From bna.com's newsletter:

The music download website whose activities threatened to scupper Russia's entry into the WTO has been shut down. The site, Allofmp3.com, was quietly closed as the Kremlin sought to end criticism from the United States that Russia was failing to clamp down on music and video piracy. However, an alternative site run by the same Moscow company has already emerged. MediaServices says that mp3Sparks.com is legal under Russian law, using many of the same arguments advanced in support of allofmp3.com.

Thailand's military-appointed cabinet has lifted an order by the coup council to shut down Web sites deemed threatening to the constitutional monarchy, Communication Minister Sitthichai Pookaiyaudom said. Future shutdowns of such sites would have to be done by a court order after the revocation of the council's order, which required the approval of the army-appointed parliament, he said.

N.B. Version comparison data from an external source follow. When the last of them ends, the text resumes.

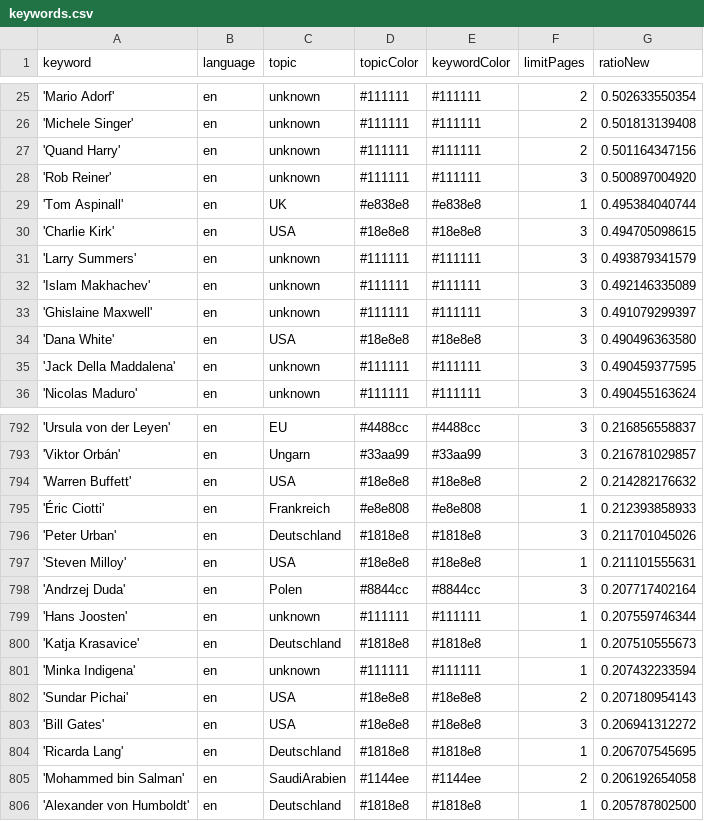
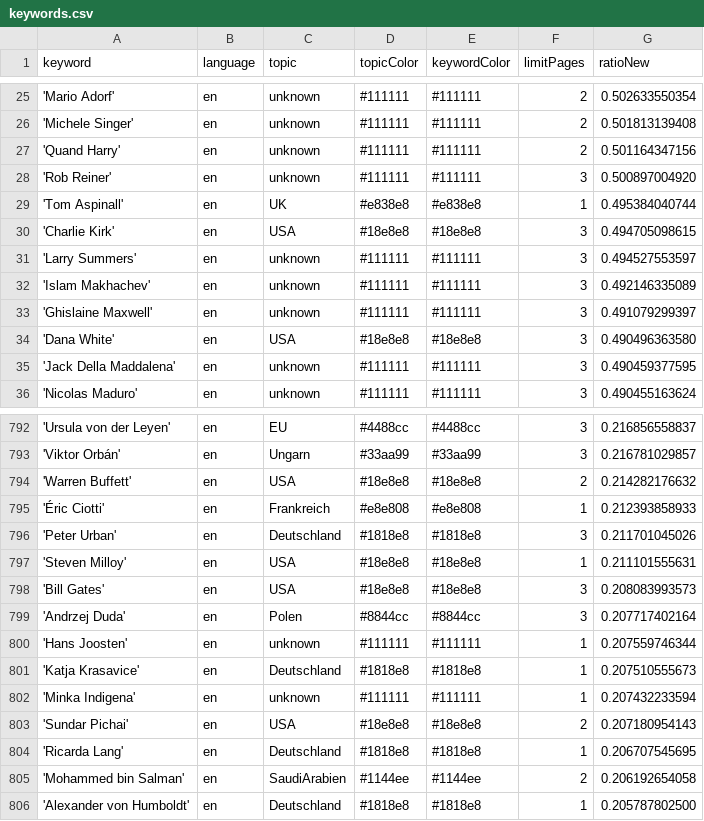
Before and after one commit to JoPhi24-news/peopleWhisperer, a CSV file: keywords.csv, drawn as a sheet; only a part is shown, gaps mark what is left out; the diff covers the shown part only.

```diff
--- a/keywords.csv
+++ b/keywords.csv
@@ -30,3 +30,3 @@ keyword,language,topic,topicColor,keywordColor,limitPages,ratioNew
 'Charlie Kirk',en,USA,#18e8e8,#18e8e8,3,0.494705098615
-'Larry Summers',en,unknown,#111111,#111111,3,0.493879341579
+'Larry Summers',en,unknown,#111111,#111111,3,0.494527553597
 'Islam Makhachev',en,unknown,#111111,#111111,3,0.492146335089
@@ -797,2 +797,3 @@ keyword,language,topic,topicColor,keywordColor,limitPages,ratioNew
 'Steven Milloy',en,USA,#18e8e8,#18e8e8,1,0.211101555631
+'Bill Gates',en,USA,#18e8e8,#18e8e8,3,0.208083993573
 'Andrzej Duda',en,Polen,#8844cc,#8844cc,3,0.207717402164
@@ -802,3 +803,2 @@ keyword,language,topic,topicColor,keywordColor,limitPages,ratioNew
 'Sundar Pichai',en,USA,#18e8e8,#18e8e8,2,0.207180954143
-'Bill Gates',en,USA,#18e8e8,#18e8e8,3,0.206941312272
 'Ricarda Lang',en,Deutschland,#1818e8,#1818e8,1,0.206707545695
```
Also changed, not shown: 4 added rows, 4 removed rows and 1 edited cell elsewhere in this file, csv/news_2026_01.csv, 1 other file.
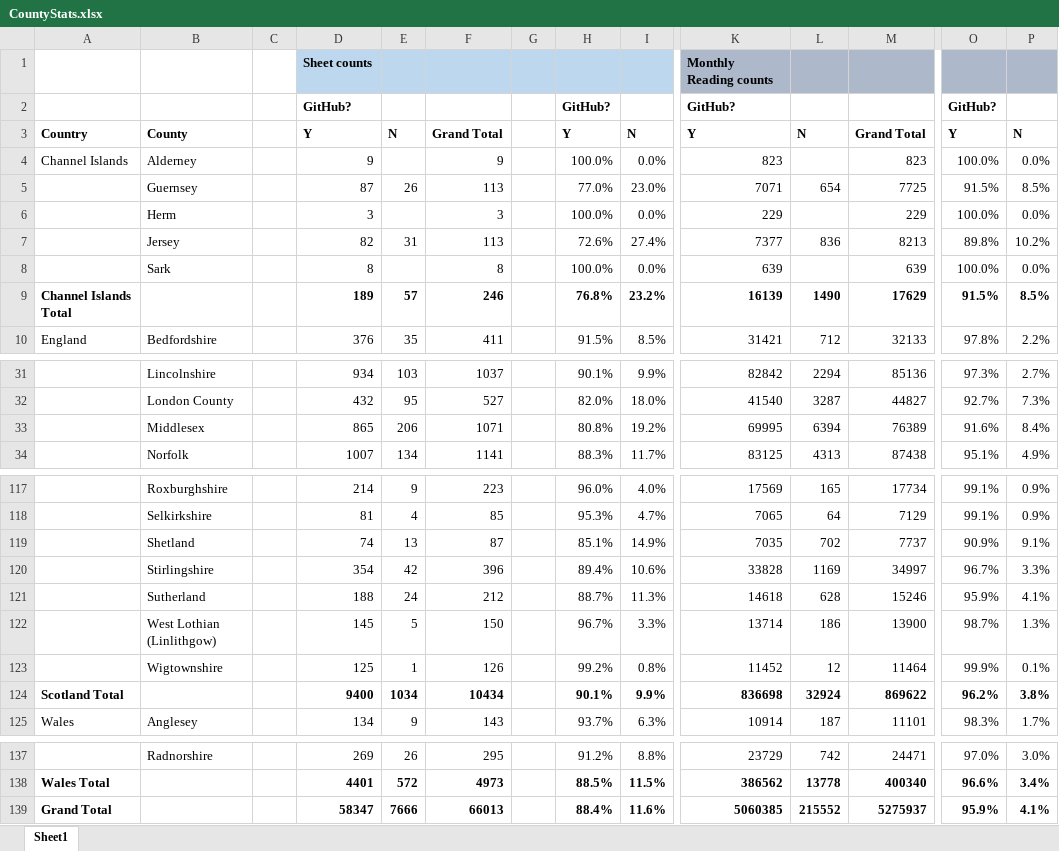
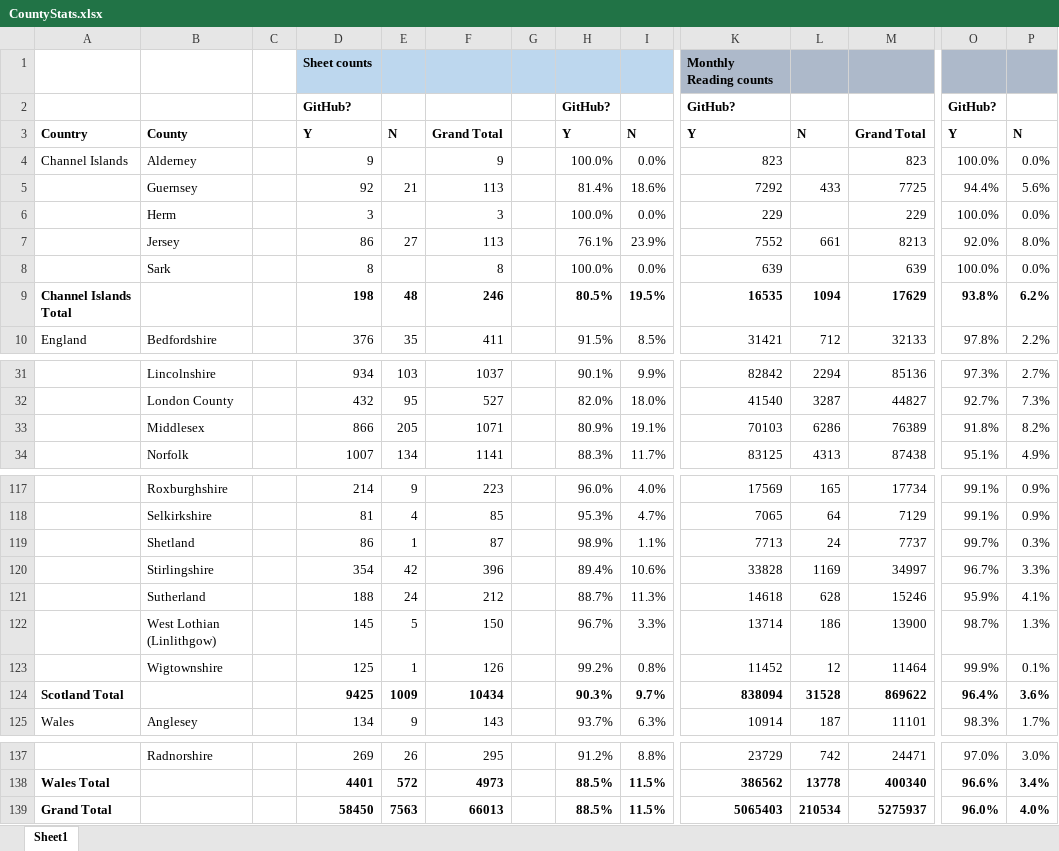
Before and after one commit to rjmeats/BritishRainfall, an Excel workbook: Locations/CountyStats.xlsx, sheet Sheet1, drawn as a sheet; only a part is shown, gaps mark what is left out; values as stored, in another font and other column widths than the file's, no borders; removed rows and columns are numbered as before the commit, all else as after; rows hold the shown columns only; the diff covers the shown part only; the diff names each change by its address in the sheet, - before the commit and + after, or states it on an @@ line.

```diff
--- a/Locations/CountyStats.xlsx (sheet Sheet1)
+++ b/Locations/CountyStats.xlsx (sheet Sheet1)
-D5: 87
+D5: 92
-E5: 26
+E5: 21
-H5: 77.0%
+H5: 81.4%
-I5: 23.0%
+I5: 18.6%
-K5: 7071
+K5: 7292
-L5: 654
+L5: 433
-O5: 91.5%
+O5: 94.4%
-P5: 8.5%
+P5: 5.6%
-D7: 82
+D7: 86
-E7: 31
+E7: 27
-H7: 72.6%
+H7: 76.1%
-I7: 27.4%
+I7: 23.9%
-K7: 7377
+K7: 7552
-L7: 836
+L7: 661
-O7: 89.8%
+O7: 92.0%
-P7: 10.2%
+P7: 8.0%
-row 9: Channel Islands Total |  |  | 189 | 57 | 246 |  | 76.8% | 23.2% | 16139 | 1490 | 17629 | 91.5% | 8.5%
+row 9: Channel Islands Total |  |  | 198 | 48 | 246 |  | 80.5% | 19.5% | 16535 | 1094 | 17629 | 93.8% | 6.2%
-D33: 865
+D33: 866
-E33: 206
+E33: 205
-H33: 80.8%
+H33: 80.9%
-I33: 19.2%
+I33: 19.1%
-K33: 69995
+K33: 70103
-L33: 6394
+L33: 6286
-O33: 91.6%
+O33: 91.8%
-P33: 8.4%
+P33: 8.2%
-D119: 74
+D119: 86
-E119: 13
+E119: 1
-H119: 85.1%
+H119: 98.9%
-I119: 14.9%
+I119: 1.1%
-K119: 7035
+K119: 7713
-L119: 702
+L119: 24
-O119: 90.9%
+O119: 99.7%
-P119: 9.1%
+P119: 0.3%
-row 124: Scotland Total |  |  | 9400 | 1034 | 10434 |  | 90.1% | 9.9% | 836698 | 32924 | 869622 | 96.2% | 3.8%
+row 124: Scotland Total |  |  | 9425 | 1009 | 10434 |  | 90.3% | 9.7% | 838094 | 31528 | 869622 | 96.4% | 3.6%
-row 139: Grand Total |  |  | 58347 | 7666 | 66013 |  | 88.4% | 11.6% | 5060385 | 215552 | 5275937 | 95.9% | 4.1%
+row 139: Grand Total |  |  | 58450 | 7563 | 66013 |  | 88.5% | 11.5% | 5065403 | 210534 | 5275937 | 96.0% | 4.0%
```
Also changed, not shown: 2 added rows, 2 removed rows and 68 edited cells elsewhere in this sheet, Locations/CountyStatsWithColours.xlsx, 2 other files.
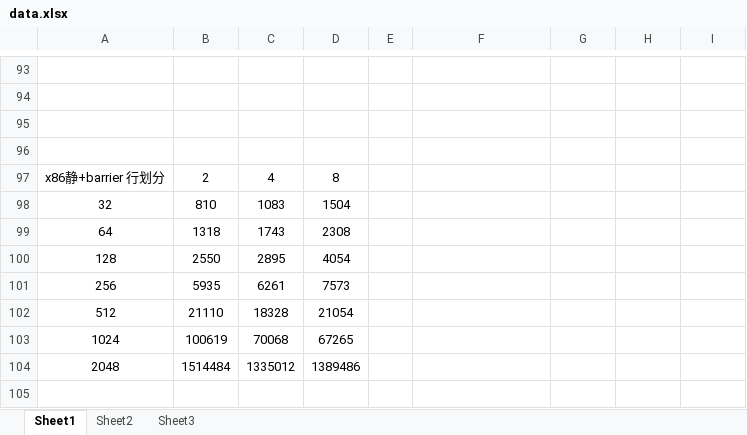
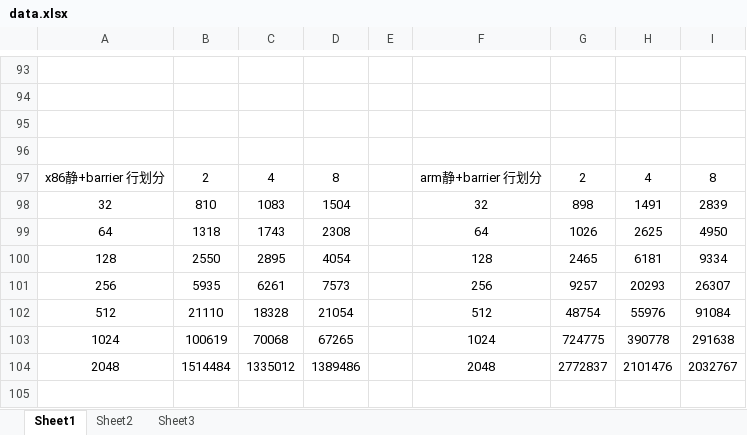
Before and after one commit to MengQxuan/parallel, an Excel workbook: lab3/data.xlsx, sheet Sheet1, drawn as a sheet; only a part is shown, gaps mark what is left out; values as stored, in another font and other column widths than the file's, no borders; the diff covers the shown part only; the diff names each change by its address in the sheet, - before the commit and + after, or states it on an @@ line.

Commit message:
data5

```diff
--- a/lab3/data.xlsx (sheet Sheet1)
+++ b/lab3/data.xlsx (sheet Sheet1)
-F97: (empty)
+F97: arm静+barrier 行划分
-G97: (empty)
+G97: 2
-H97: (empty)
+H97: 4
-I97: (empty)
+I97: 8
-F98: (empty)
+F98: 32
-G98: (empty)
+G98: 898
-H98: (empty)
+H98: 1491
-I98: (empty)
+I98: 2839
-F99: (empty)
+F99: 64
-G99: (empty)
+G99: 1026
-H99: (empty)
+H99: 2625
-I99: (empty)
+I99: 4950
-F100: (empty)
+F100: 128
-G100: (empty)
+G100: 2465
-H100: (empty)
+H100: 6181
-I100: (empty)
+I100: 9334
-F101: (empty)
+F101: 256
-G101: (empty)
+G101: 9257
-H101: (empty)
+H101: 20293
-I101: (empty)
+I101: 26307
-F102: (empty)
+F102: 512
-G102: (empty)
+G102: 48754
-H102: (empty)
+H102: 55976
-I102: (empty)
+I102: 91084
-F103: (empty)
+F103: 1024
-G103: (empty)
+G103: 724775
-H103: (empty)
+H103: 390778
-I103: (empty)
+I103: 291638
-F104: (empty)
+F104: 2048
-G104: (empty)
+G104: 2772837
-H104: (empty)
+H104: 2101476
-I104: (empty)
+I104: 2032767
```
Also changed, not shown: 2 added rows and 32 edited cells elsewhere in this sheet, 1 other file.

The British Phonographic Industry (BPI) is investigating allegations of an extensive illegal music filesharing ring at a Honeywell plant in Scotland. Investigators from the BPI raided the plant in Motherwell with police officers last week. The investigators made copies of the contents of computers for detailed forensic analysis.

In a move designed to protect the Internet operations of its 32 teams, the NFL has told news organizations that it will no longer permit them to carry unlimited online video clips of players, coaches or other officials, including video that the news organizations gather themselves on a team's premises. News organizations can post no more than 45 seconds per day of video shot at a team's facilities, including news conferences, interviews and practice-field reports.
<http://tinyurl.com/2ba54a> [Washington Post]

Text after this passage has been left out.